Task objective —
For the word "Carmona", search the records and show each line in which it occurs.
[[ Exercise materials open ]]
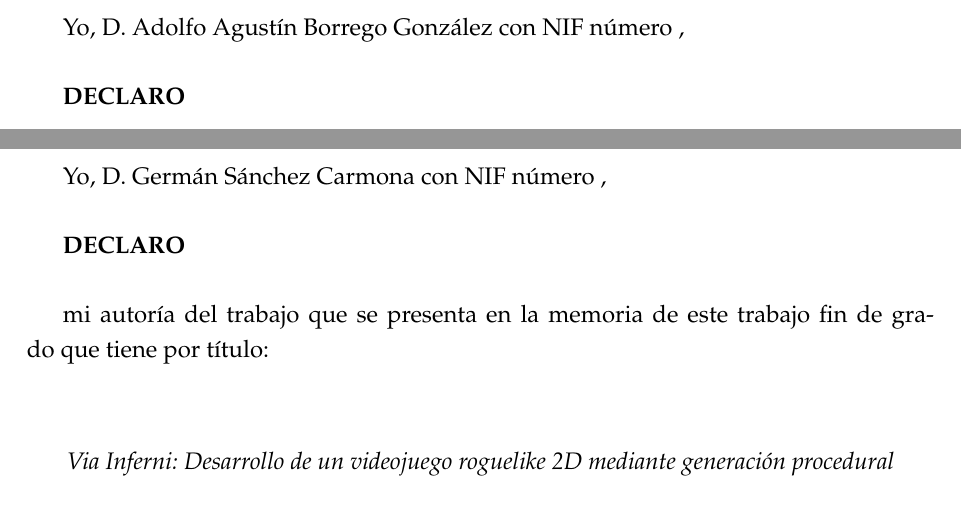
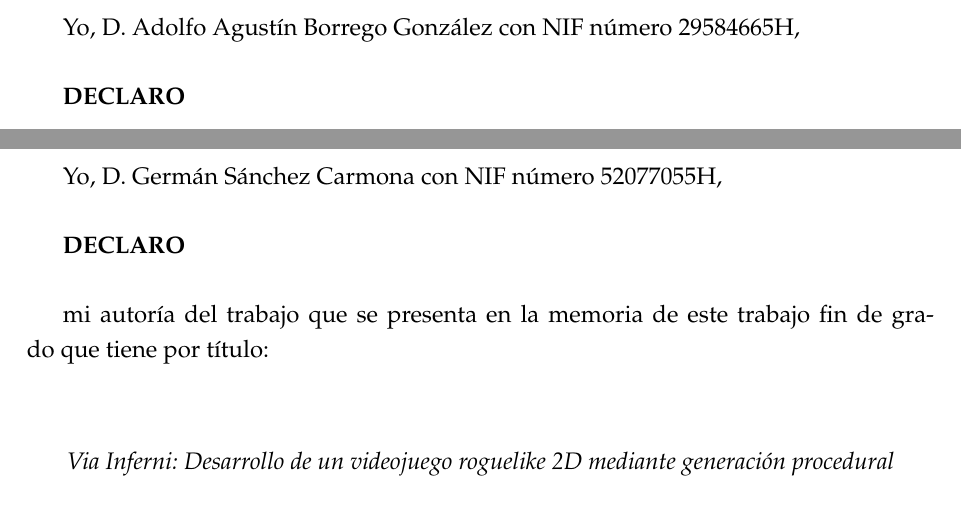
Before and after one commit to TFG-Via-Inferni/memoria, a LaTeX thesis (tfg.tex): two parts of pages 3 and 4 of 164 before the commit and two parts of pages 3 and 4 of 160 after it, joined at a grey line, cut so that both start at the same text. Compiled offline with pdfLaTeX.

Commit message:
fix: añadir DNIs de nuevo

```diff
--- a/tfg.tex
+++ b/tfg.tex
@@ -37,8 +37,8 @@
 \usepackage{tikz}
 \usetikzlibrary{positioning, arrows.meta}
 
-\author{Adolfo Agustín Borrego González}{Grado en Ingeniería Informática - Software}{D. }{}
-\author{Germán Sánchez Carmona}{Grado en Ingeniería Informática - Software}{D. }{}
+\author{Adolfo Agustín Borrego González}{Grado en Ingeniería Informática - Software}{D. }{29584665H}
+\author{Germán Sánchez Carmona}{Grado en Ingeniería Informática - Software}{D. }{52077055H}
 \authorURL{http://www.lsi.us.es/~trinidad}
 \authorEMail{ptrinidad@us.es}
 \setTitle{Via Inferni: Desarrollo de un videojuego roguelike 2D mediante generación procedural}
```
Also changed, not shown: tfg.tex (3 more changed lines).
[[ Exercise materials closed ]]
Task response —
-\author{Germán Sánchez Carmona}{Grado en Ingeniería Informática - Software}{D. }{}
+\author{Germán Sánchez Carmona}{Grado en Ingeniería Informática - Software}{D. }{52077055H}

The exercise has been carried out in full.